Hoping to avoid creating the next "too-big-to-fail" institution, the Fed directed McLean, Va.-based Capital One to take specific steps to ensure that its risk-management functions, including compliance, are commensurate with its new size and complexity.
"We are very pleased that the Federal Reserve has approved our acquisition,” Capital One said in a statement. It said it hopes to close the deal in the next few days. It will have 90 days to outline its plan to strengthen its compliance and other risk-management controls.
Capital One for years was a "credit card bank," meaning it did nothing but issue credit cards. But in 2006, it acquired New York's North Fork Bancorporation in a stock and cash transaction valued at approximately $14.6 billion, making it one of the 10 largest banks in the United States, based on deposits and managed loans, and the third-largest retail bank in the New York region, the nation's largest deposit market.
In 2008, it bought Chevy Chase Bank for $520 million, gaining the No. 1 position in the Washington, D.C., market and — not coincidentally — giving it control of Chevy Chase's $11 billion in deposits.
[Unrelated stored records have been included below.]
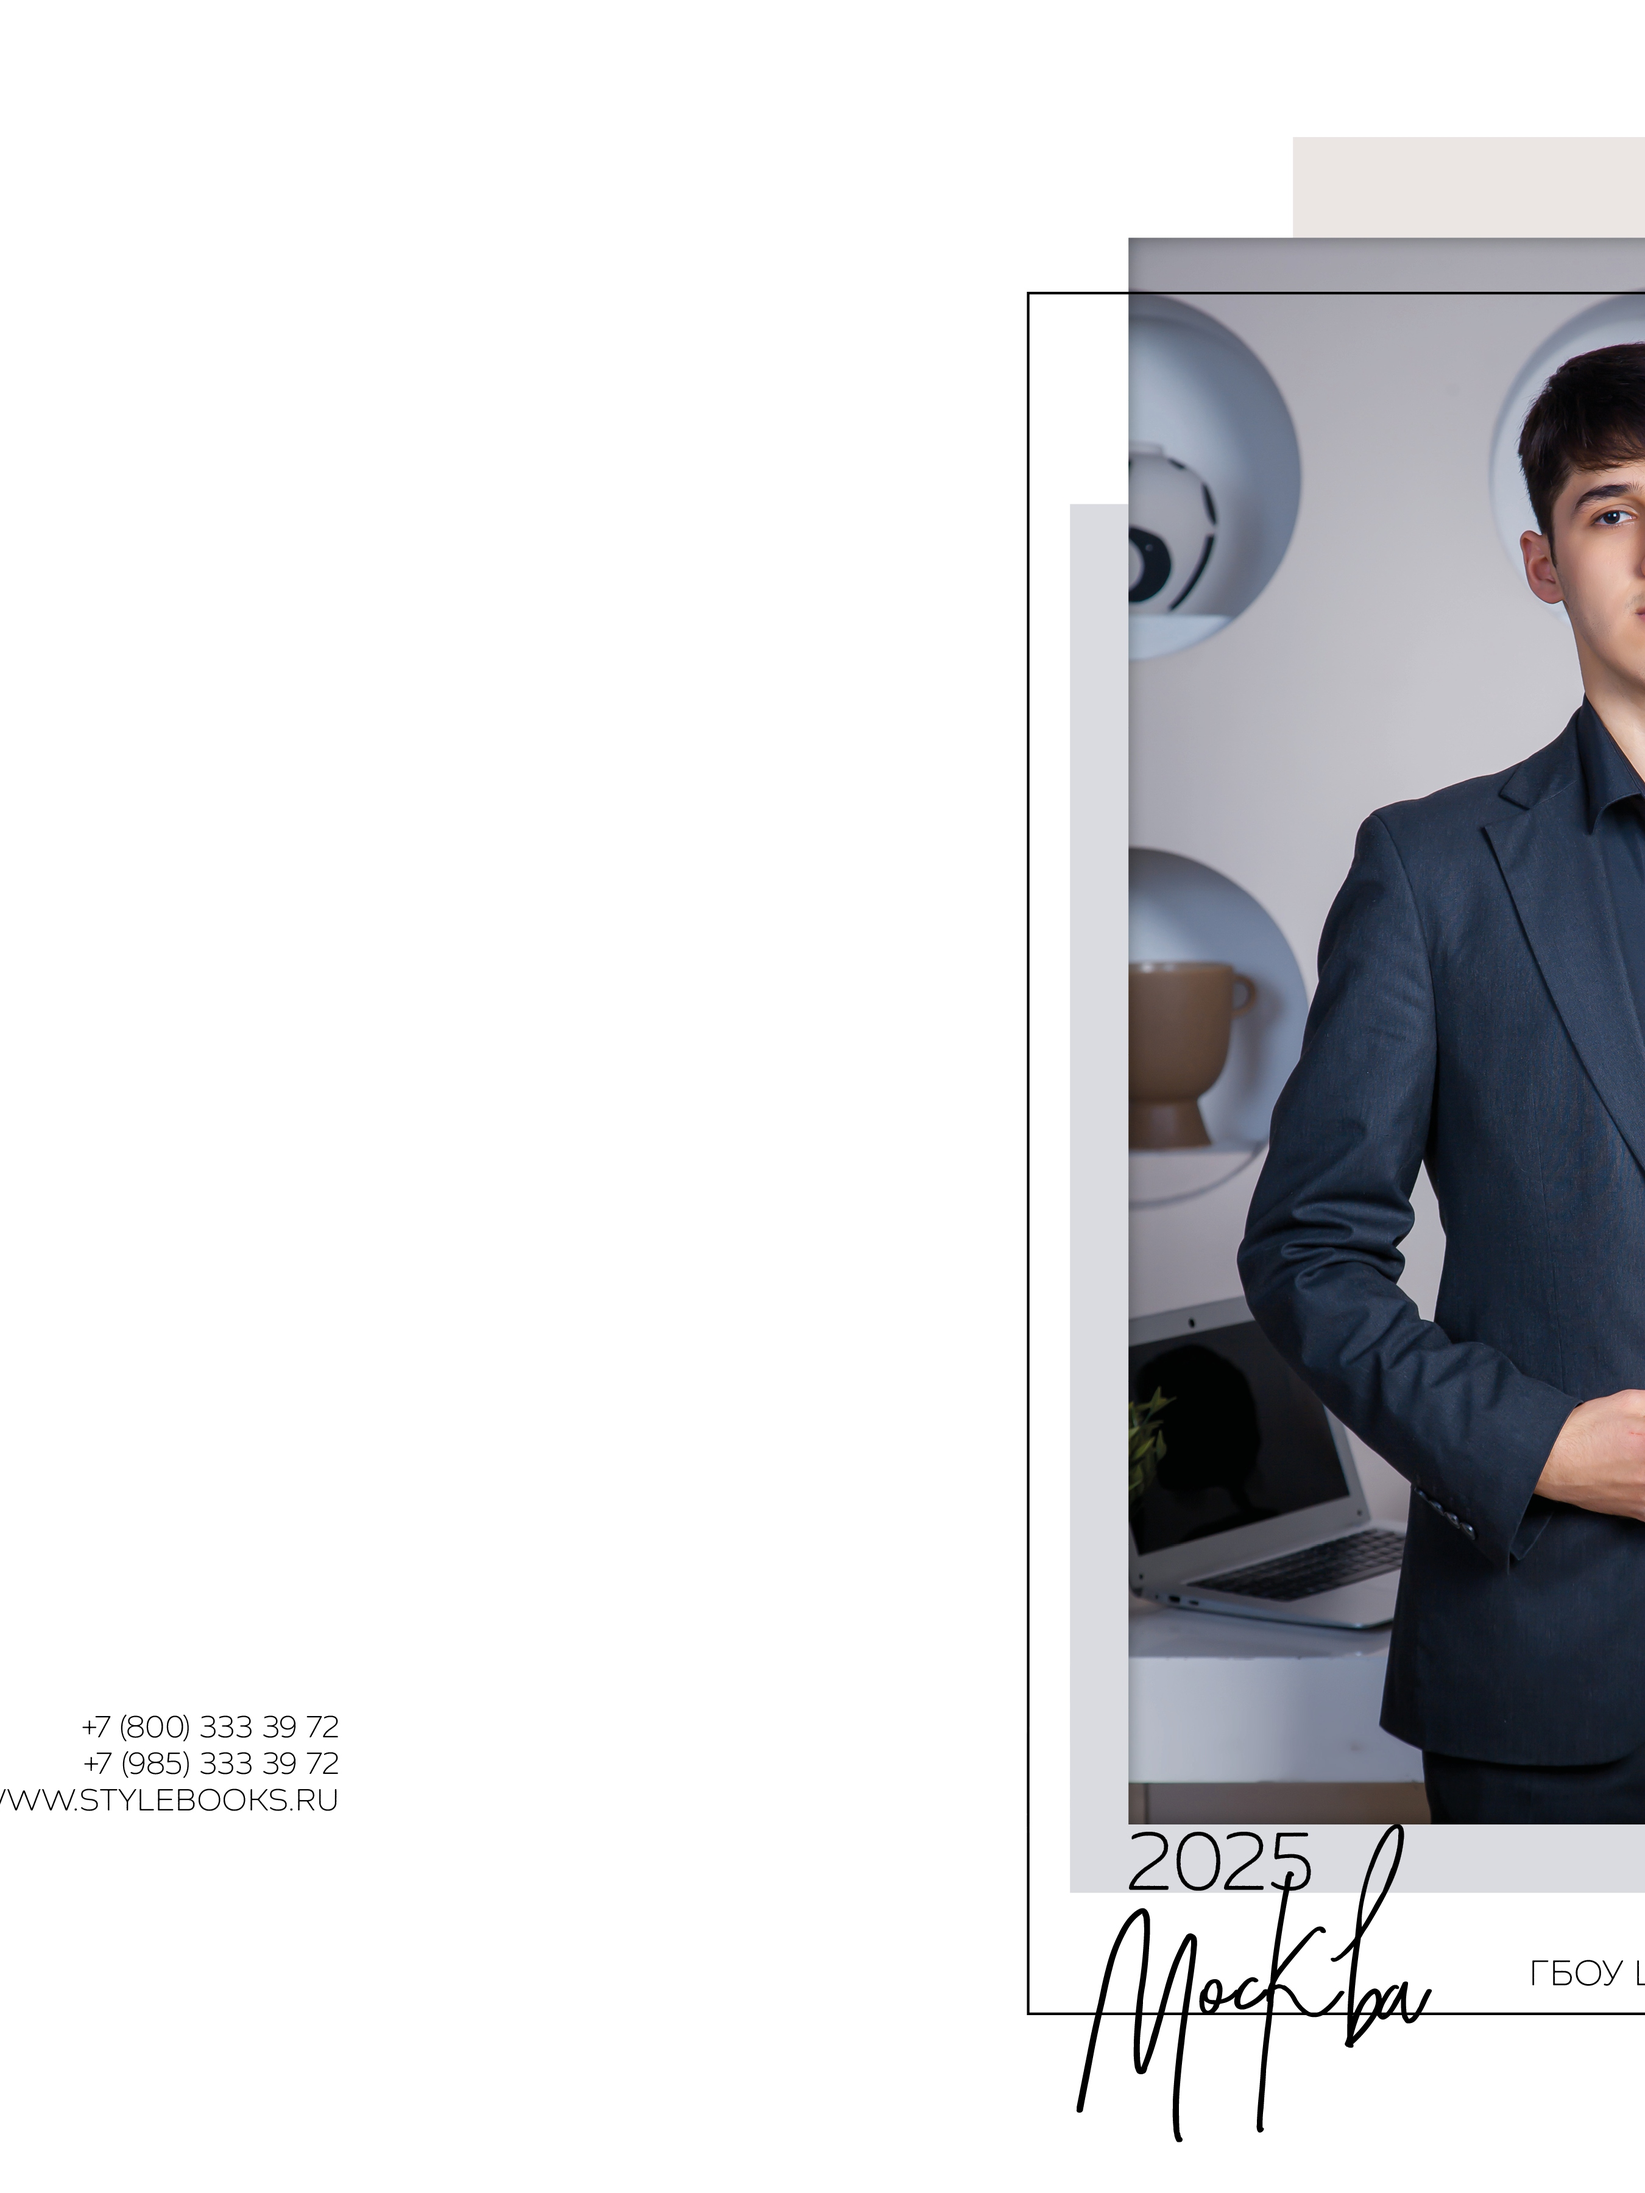
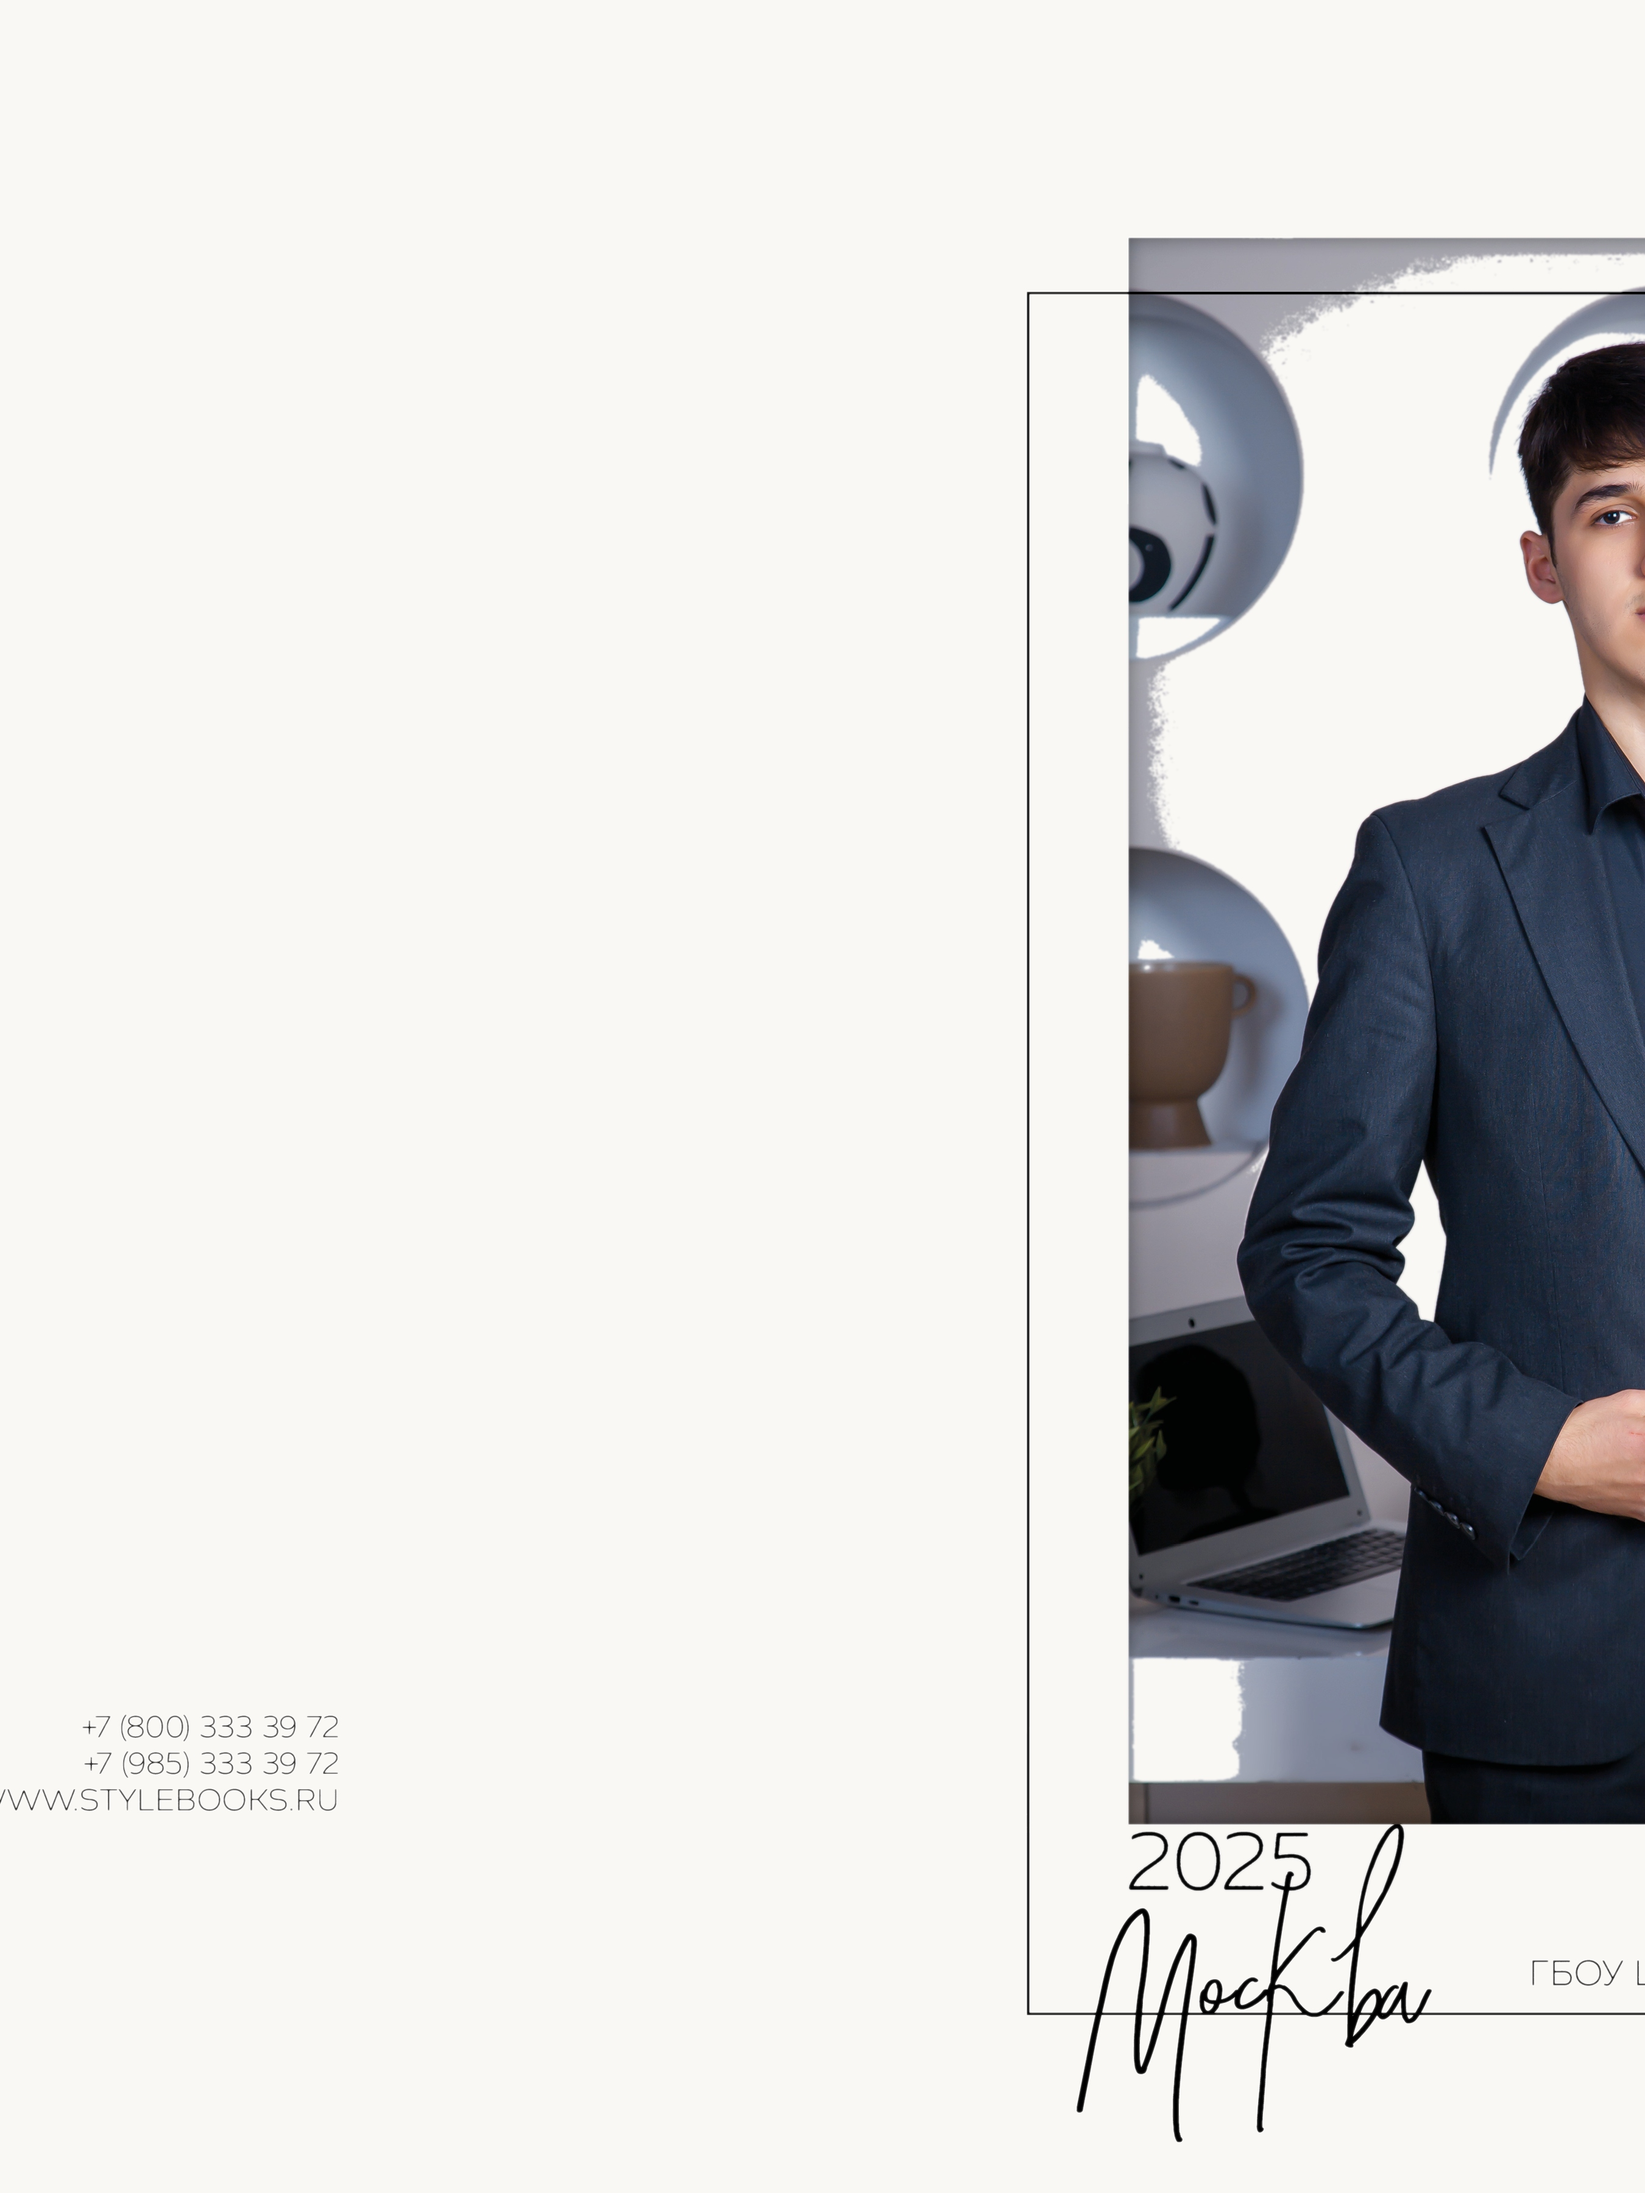
fix: remove photo background and align image container with app surface background

diff --git a/Frontend/src/pages/About.jsx b/Frontend/src/pages/About.jsx
@@ -90,9 +90,9 @@ export default function About() {
         <div className="grid grid-cols-1 md:grid-cols-4 gap-gutter">
           {CURATORS.map((c) => (
             <div key={c.key} className="group">
-              <div className="mb-6 overflow-hidden border-2 border-tertiary grayscale hover:grayscale-0 transition-all duration-500">
+              <div className="mb-6 overflow-hidden border-2 border-tertiary bg-surface-container-low grayscale hover:grayscale-0 transition-all duration-500">
                 <img
-                  className="w-full aspect-[3/4] object-cover group-hover:scale-105 transition-transform duration-700"
+                  className="w-full aspect-[3/4] object-cover group-hover:scale-105 transition-transform duration-700 block"
                   src={c.image}
                   alt=""
                   aria-hidden="true"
Capital One said at the time that Chevy Chase's cash cache would help it ride out the deepening recession, along with $3.6 billion in TARP funds. CitiGroup had also been bidding on Chevy Chase.
ING is a global financial institution of Dutch origin offering banking, insurance and asset management to over 85 million private, corporate and institutional clients in more than 50 countries. The Capital One deal affects only U.S. banking operations.